## Code change snippets
━━━━━━━━━━━━━━━━━━━━
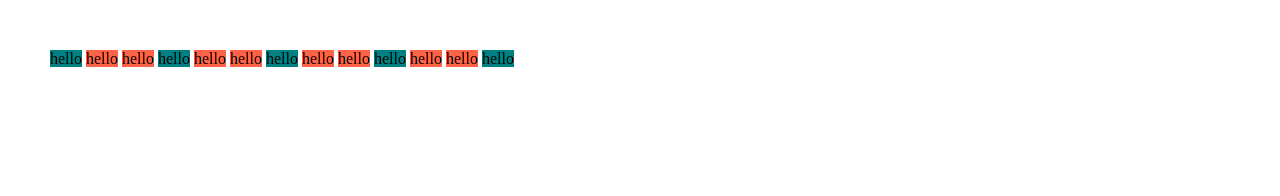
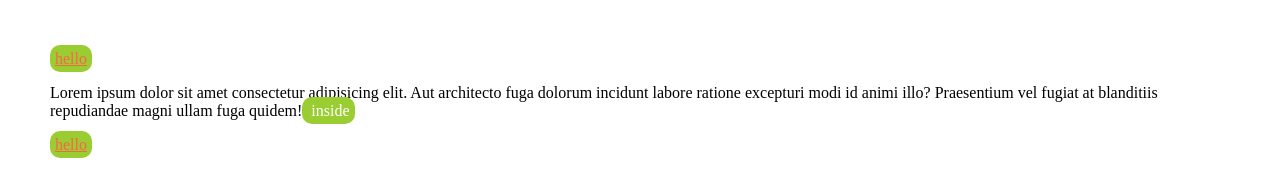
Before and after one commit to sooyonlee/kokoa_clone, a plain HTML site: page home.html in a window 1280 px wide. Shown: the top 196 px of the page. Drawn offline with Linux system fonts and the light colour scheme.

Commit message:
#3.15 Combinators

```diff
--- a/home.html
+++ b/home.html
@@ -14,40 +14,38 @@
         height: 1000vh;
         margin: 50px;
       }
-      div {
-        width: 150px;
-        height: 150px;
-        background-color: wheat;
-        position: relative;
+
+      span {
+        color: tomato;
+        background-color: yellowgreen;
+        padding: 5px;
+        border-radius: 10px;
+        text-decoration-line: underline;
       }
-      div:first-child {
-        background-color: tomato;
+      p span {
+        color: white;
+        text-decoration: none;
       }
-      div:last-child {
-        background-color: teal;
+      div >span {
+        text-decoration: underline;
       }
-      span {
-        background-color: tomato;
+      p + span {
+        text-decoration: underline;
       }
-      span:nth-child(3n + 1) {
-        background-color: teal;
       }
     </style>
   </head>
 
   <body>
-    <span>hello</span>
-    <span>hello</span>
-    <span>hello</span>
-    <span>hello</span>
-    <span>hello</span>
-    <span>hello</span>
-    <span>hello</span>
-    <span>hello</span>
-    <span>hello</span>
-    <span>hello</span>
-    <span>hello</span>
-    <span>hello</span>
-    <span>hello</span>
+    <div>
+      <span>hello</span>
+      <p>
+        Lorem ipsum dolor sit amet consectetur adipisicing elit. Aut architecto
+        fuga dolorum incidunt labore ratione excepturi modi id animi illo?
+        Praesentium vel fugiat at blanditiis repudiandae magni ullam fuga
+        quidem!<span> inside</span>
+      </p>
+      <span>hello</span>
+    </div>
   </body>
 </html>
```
━━━━━━━━━━━━━━━━━━━━
## WORK REQUIRED
The answer must consist of every line in the records above that contains the word "fuga".

## ANSWER TO THIS PROBLEM
+        fuga dolorum incidunt labore ratione excepturi modi id animi illo?
+        Praesentium vel fugiat at blanditiis repudiandae magni ullam fuga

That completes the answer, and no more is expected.